The Archaeology of Storytelling • 26 September 2008 • The SnowBlog
The Archaeology of Storytelling
I find it sort of strange and sort of interesting that some events take place in stories because they took place in previous stories and have become sort of weird convention. It's even stranger when these events don't happen naturally in real life. For instance, I've lost count of the number of times someone on TV has magnified a grainy photograph a few hundred times and then 'enhanced' it to reveal an important clue. That might have worked before most of us had either digital cameras or much experience of computers, but surely no one is fooled now. We don't really think that even the most powerful computer can take the three dots on a photo that represent a shiny brass button and reveal a reflection which shows the number plate of the killer's car, do we? Likewise I've mentioned before my surprise at how often I see a 'binary explosive' on TV. Nothing wrong with the idea of a two-part explosive, any more than there's anything wrong with the idea of a two-part glue, but in movies it's always used as a way to evade detection because the two components are harmless before you mix them. We've all seen it half a dozen times on TV and are probably quite surprised to find it's make believe (which is a problem if you happen to be locked up for planning to make such a thing).
Strangest of all is the Hollywood view that if you show people in a spacecraft floating weightlessly it won't look real, so they're shown in a sort of slow-motion instead which the audience interprets as weightlessness and supposedly finds more convincing. In case I didn't make that clear, I'm saying that real weightlessness is thought to look fake, so Hollywood has invented its own fake weightlessness which apparently looks more real. Check out video footage from shuttle missions if you want to see what I mean; it looks nothing like 2001.
I've even seen B movies with time travel devices in them which feature a little three-pronged dealie-bob like the flux capacitor out of Back to the Future. Of course that could just be an homage, but I doubt it. The last thing most B movies want to do is raise the suspicion that they're lifting their ideas from popular blockbusters - specifically popular blockbusters with enough money to afford scary intellectual property lawyers. No, sad to say, I think it's much more likely that whoever designed these knock-off flux capacitors thinks "that's how time machines look".
Of course lots of weird and unrealistic things that happen over and over in movies happen simply because they're awfully damn handy if you've got a plot to service. And there's a sort of pleasurable frisson of recognition when you have one pointed out to you. For instance, it is an inviolable law that if anyone in America is murdered, their front door unlocks itself making it easy for the next visitor to discover the body.

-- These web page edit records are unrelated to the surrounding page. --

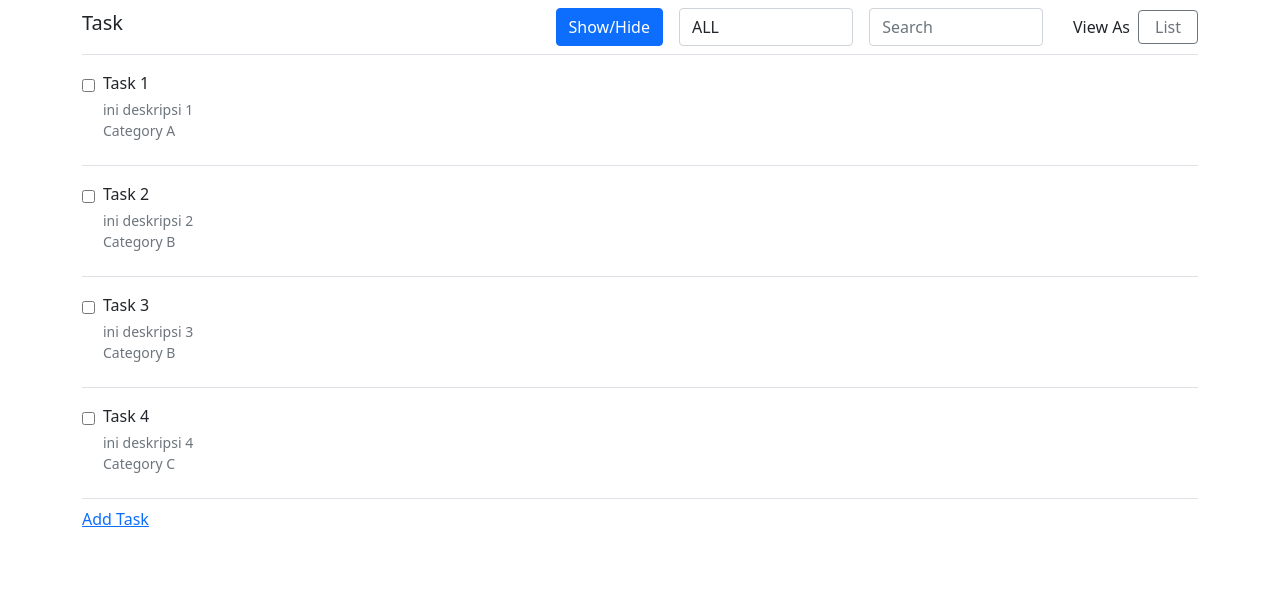
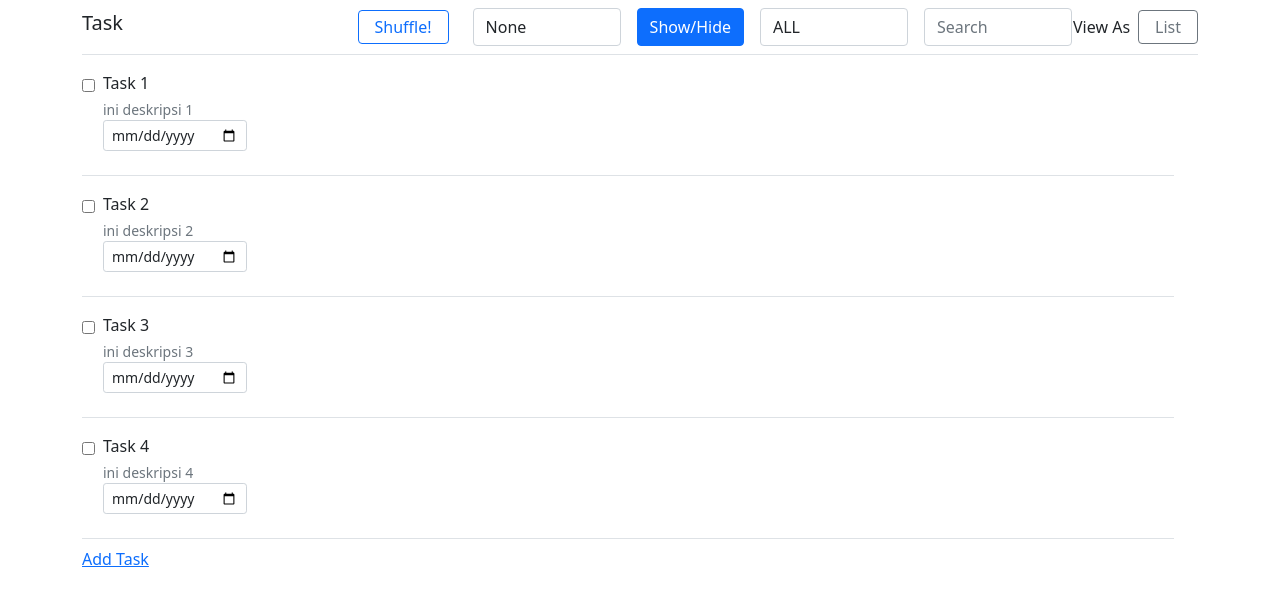
Before and after one commit to hakamanathhar/my-first-vue-js, a Nuxt app: page / in a window 1280 px wide. Shown: the top 606 px of the page. Built offline with nearby package versions, Linux system fonts and the light colour scheme.

Commit message:
List Rendering

```diff
--- a/components/Card/CardItem.vue
+++ b/components/Card/CardItem.vue
@@ -28,9 +28,10 @@
         <div class="description-task small text-muted">
           {{ task.description }}
         </div>
-        <div class="ml-auto category-task small text-muted">
+        <!-- <div class="ml-auto category-task small text-muted">
             {{ task.category }}
-        </div>
+        </div> -->
+        <input class="form-control form-control-sm" type="date" />
       </div>
   </div>
 </div>
--- a/nuxt.config.js
+++ b/nuxt.config.js
@@ -1,3 +1,5 @@
+import webpack from 'webpack'
+
 export default {
   server: {
     port: 4000,
@@ -49,6 +51,12 @@ export default {
 
   // Build Configuration: https://go.nuxtjs.dev/config-build
   build: {
+    plugins: [
+      new webpack.ProvidePlugin({
+      // global modules
+      _: 'lodash'
+      })
+    ]
   },
   pwa: {
     meta: {
--- a/package.json
+++ b/package.json
@@ -17,6 +17,5 @@
     "vue-server-renderer": "^2.6.14",
     "vue-template-compiler": "^2.6.14",
     "webpack": "^4.46.0"
-  },
-  "devDependencies": {}
+  }
 }
--- a/pages/index.vue
+++ b/pages/index.vue
@@ -5,6 +5,14 @@
   <div class="title border-bottom d-flex align-items-center py-2">
     <h5>Task</h5>
     <div class="d-flex align-items-center ms-auto">
+      <button class="btn btn-outline-primary py-1 px-3 me-2" @click="shuffle">
+        Shuffle!
+      </button>
+      <select  class="form-control mx-3" v-model="orderData">
+        <option value="none" :selected="true">None</option>
+        <option value="asc">A-Z</option>
+        <option value="desc">Z-A</option>
+      </select>
       <button class="btn btn-primary" v-on:click="show">{{showHide}}</button>
       <select  class="form-control mx-3" v-model="searchCategory">
           <option value="all" :selected="true">ALL</option>
@@ -27,12 +35,14 @@
     <h2 class="text-center mt-3" v-if="resultQuery.length == 0">
         Result not found
     </h2>
+    <transition-group name="tasks" tag="div" class="list-task row">
     <CardItem
     v-for="(task, i) in resultQuery"
-    :key="i"
+    :key="task.id"
     :task="task"
     :isGrid="isGrid"
     />
+    </transition-group>
   </div>
 
   <div class="action py-2">
@@ -87,6 +97,7 @@ export default {
       showHide: 'Show/Hide',
       searchQuery: '',
       searchCategory: 'all',
+      orderData: 'none',
       isCreating: false,
       isGrid: false,
       form: {
@@ -96,18 +107,21 @@ export default {
       },
       tasks: [
         {
+          id: 1,
           title: 'Task 1',
           description: 'ini deskripsi 1',
           category: 'Category A',
           isDone: false,
         },
         {
+          id:2,
           title: 'Task 2',
           description: 'ini deskripsi 2',
           category: 'Category B',
           isDone: false,
         },
         {
+          id:3,
           title: 'Task 3',
           description: ' ini deskripsi 3',
           category: 'Category B',
@@ -118,6 +132,30 @@ export default {
     }
   },
   methods: {
+    shuffle() {
+      this.tasks = _.shuffle(this.tasks)
+    },
+    order(value) {
+      console.log(value)
+        if(value === 'asc')
+          return this.tasks.sort(function(a,b){
+            if (a.title < b.title)
+              return -1;
+            if (a.title > b.title)
+              return 1;
+            return 0;
+          });
+        else if(value === 'desc')
+          return this.tasks.sort(function(a,b){
+            if (a.title < b.title)
+              return 1;
+            if (a.title > b.title)
+              return -1;
+            return 0;
+          });
+        else
+          return this.tasks
+    },
     show: function (event) {
       this.tasks.forEach(element => {
         element.isDone = false
@@ -131,6 +169,7 @@ export default {
 
       this.isLoading = true
       this.tasks.push({
+        id: Math.random(),
         title: this.form.title,
         category: this.form.category,
         description: this.form.description
@@ -144,6 +183,7 @@ export default {
   created(){
     setTimeout(() => {
       this.tasks.push({
+        id:Math.random(),
         title: 'Task 4',
         description: ' ini deskripsi 4',
         category: 'Category C',
@@ -169,8 +209,8 @@ export default {
             .toLowerCase()
             .includes(item.category.toLowerCase())
         });
-      }else {
-        return this.tasks
+      } else {
+        return this.order(this.orderData)
       }
     },
     getCategory() {
@@ -196,4 +236,7 @@ export default {
   width: 3rem;
   height: 3rem;
 }
+#app .tasks-move {
+transition: .4s;
+}
 </style>
```
Also changed, not shown: 1 other file (tests, documents, lock files or other folders). Lines whose indentation alone changed are shown as unchanged.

If you haven't already read it, Roger Ebert (who's America's Barry Norman) has compiled a highly entertaining collection of them in The Bigger Little Book of Hollywood Cliches and I recommend it.